In the records below, find every line with the word "BrainageMinigames" and copy it.

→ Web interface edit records
◇ ◇ ◇ ◇
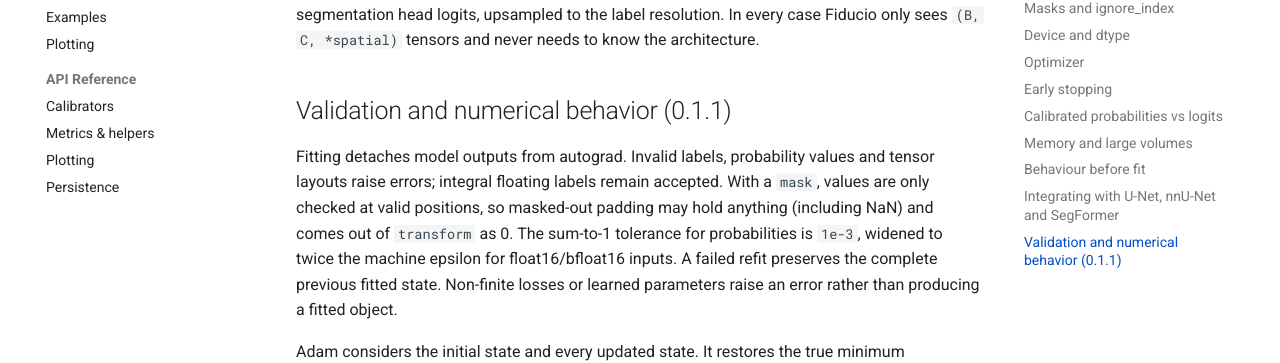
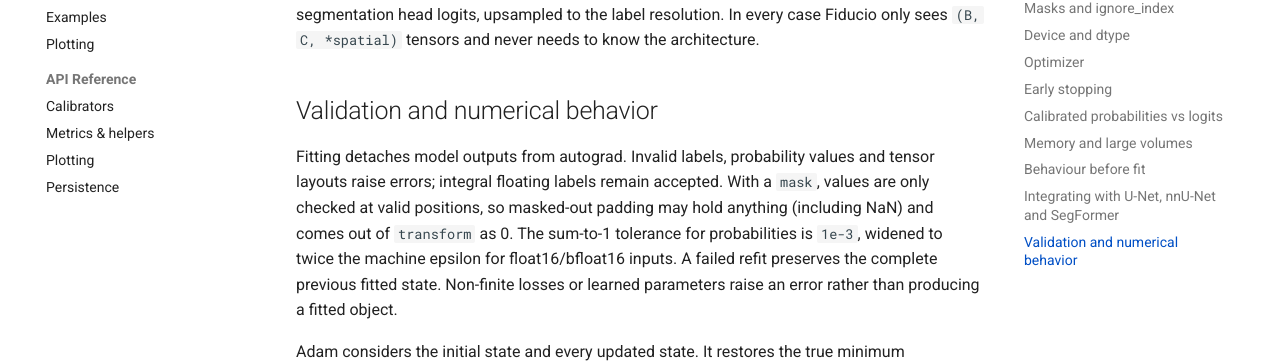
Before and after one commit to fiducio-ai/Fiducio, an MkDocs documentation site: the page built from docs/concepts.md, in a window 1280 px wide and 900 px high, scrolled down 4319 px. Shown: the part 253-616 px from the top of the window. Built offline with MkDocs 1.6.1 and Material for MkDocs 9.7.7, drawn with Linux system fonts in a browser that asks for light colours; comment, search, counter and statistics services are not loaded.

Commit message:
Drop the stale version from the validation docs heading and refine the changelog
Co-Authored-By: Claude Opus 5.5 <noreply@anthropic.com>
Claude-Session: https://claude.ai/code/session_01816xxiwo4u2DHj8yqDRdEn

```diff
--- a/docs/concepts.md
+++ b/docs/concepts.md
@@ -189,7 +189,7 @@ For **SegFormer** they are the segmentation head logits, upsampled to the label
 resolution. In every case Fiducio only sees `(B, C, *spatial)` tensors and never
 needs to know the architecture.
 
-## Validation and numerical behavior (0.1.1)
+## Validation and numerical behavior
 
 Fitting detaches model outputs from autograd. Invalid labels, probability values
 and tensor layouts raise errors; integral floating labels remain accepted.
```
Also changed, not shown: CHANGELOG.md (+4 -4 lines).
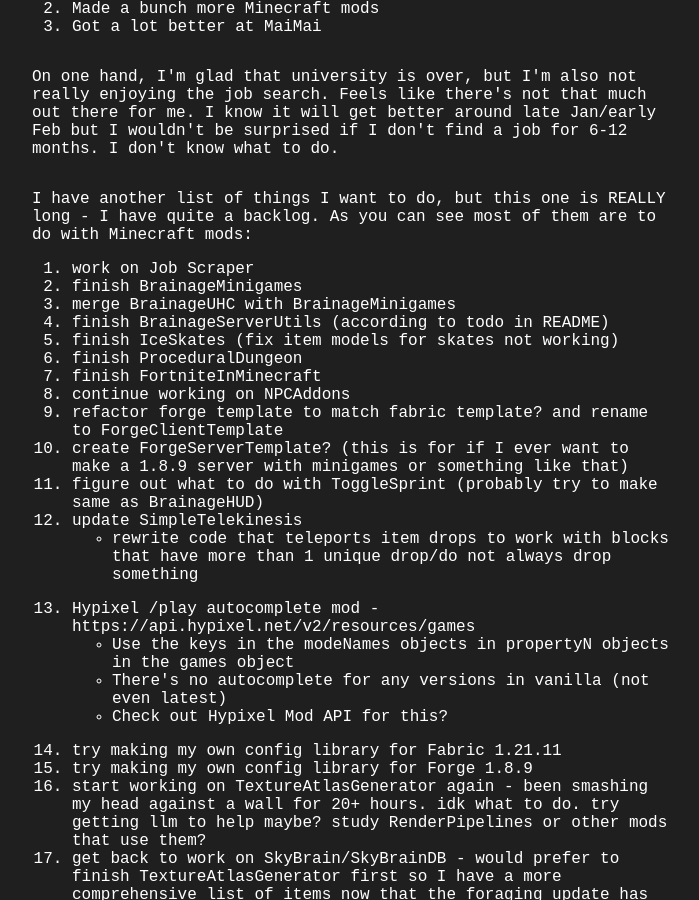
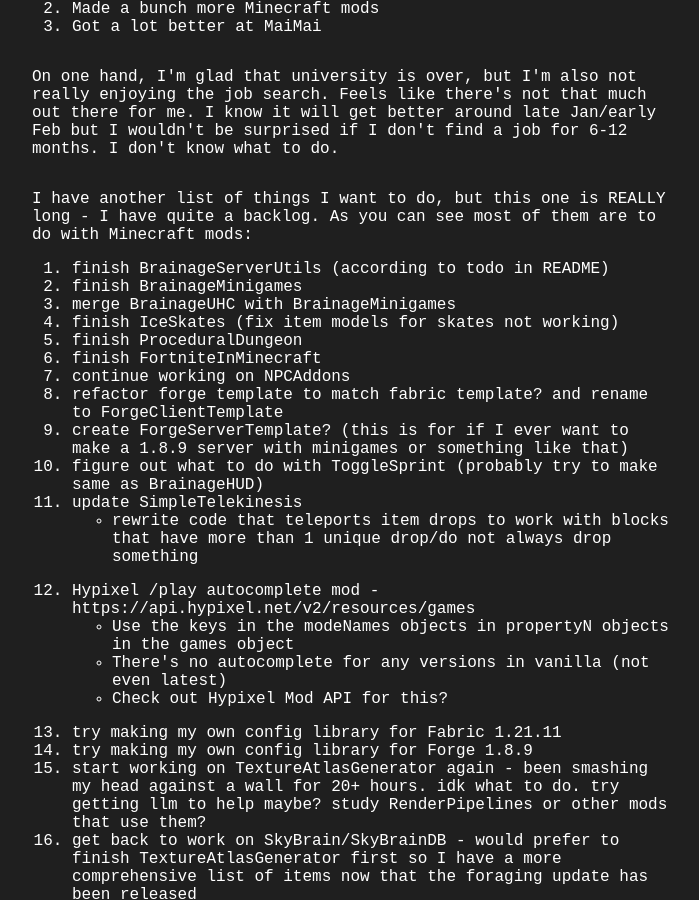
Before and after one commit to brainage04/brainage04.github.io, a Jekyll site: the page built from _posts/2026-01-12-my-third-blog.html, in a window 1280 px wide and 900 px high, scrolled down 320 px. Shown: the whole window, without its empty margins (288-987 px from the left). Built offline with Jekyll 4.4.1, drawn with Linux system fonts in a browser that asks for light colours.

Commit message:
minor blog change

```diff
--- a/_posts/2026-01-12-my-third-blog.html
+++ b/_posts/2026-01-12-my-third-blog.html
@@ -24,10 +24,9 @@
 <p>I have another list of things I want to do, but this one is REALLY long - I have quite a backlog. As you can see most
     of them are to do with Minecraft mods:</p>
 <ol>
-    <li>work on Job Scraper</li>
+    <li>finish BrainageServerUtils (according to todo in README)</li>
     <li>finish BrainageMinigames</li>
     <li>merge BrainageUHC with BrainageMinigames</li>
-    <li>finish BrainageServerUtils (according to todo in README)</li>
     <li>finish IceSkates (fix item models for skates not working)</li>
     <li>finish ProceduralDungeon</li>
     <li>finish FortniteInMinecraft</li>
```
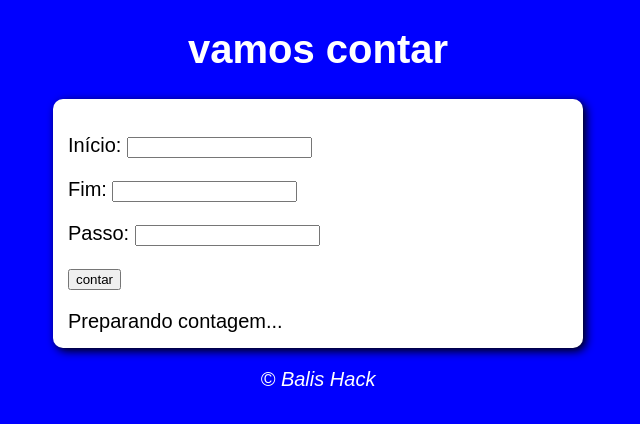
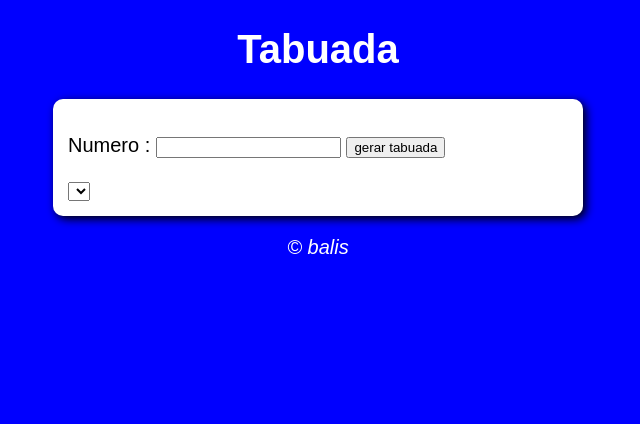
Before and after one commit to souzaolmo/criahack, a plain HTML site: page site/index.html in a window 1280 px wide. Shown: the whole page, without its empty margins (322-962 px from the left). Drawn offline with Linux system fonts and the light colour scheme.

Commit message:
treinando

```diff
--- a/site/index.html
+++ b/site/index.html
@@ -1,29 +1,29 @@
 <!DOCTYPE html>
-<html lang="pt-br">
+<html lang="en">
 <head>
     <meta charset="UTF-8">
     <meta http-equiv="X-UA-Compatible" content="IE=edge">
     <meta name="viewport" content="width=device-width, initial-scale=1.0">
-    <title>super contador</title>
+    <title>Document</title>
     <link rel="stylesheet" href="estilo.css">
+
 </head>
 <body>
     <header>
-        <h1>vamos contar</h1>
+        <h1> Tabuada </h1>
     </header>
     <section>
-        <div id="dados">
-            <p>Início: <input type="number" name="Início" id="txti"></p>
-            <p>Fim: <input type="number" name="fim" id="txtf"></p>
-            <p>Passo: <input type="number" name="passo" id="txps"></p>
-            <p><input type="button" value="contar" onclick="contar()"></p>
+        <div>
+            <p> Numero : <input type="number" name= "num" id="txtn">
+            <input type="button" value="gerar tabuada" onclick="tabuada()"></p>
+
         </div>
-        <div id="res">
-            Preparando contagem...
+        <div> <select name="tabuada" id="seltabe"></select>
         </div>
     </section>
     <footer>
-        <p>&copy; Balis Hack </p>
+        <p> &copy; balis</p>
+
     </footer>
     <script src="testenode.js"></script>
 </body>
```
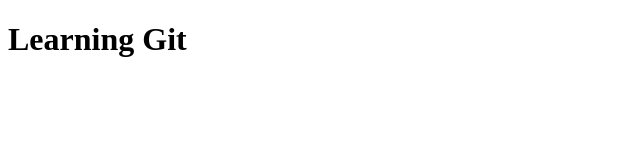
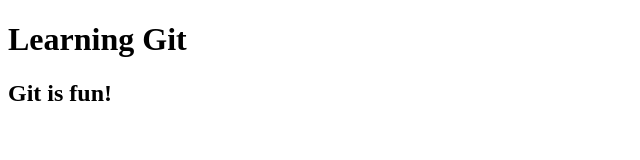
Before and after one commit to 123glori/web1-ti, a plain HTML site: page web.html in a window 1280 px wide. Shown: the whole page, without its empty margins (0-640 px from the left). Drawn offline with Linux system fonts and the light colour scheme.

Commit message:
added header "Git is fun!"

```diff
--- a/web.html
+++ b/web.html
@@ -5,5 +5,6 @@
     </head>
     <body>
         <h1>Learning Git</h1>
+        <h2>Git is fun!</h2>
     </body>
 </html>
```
◇ ◇ ◇ ◇
→ Task solution
     <li>finish BrainageMinigames</li>
     <li>merge BrainageUHC with BrainageMinigames</li>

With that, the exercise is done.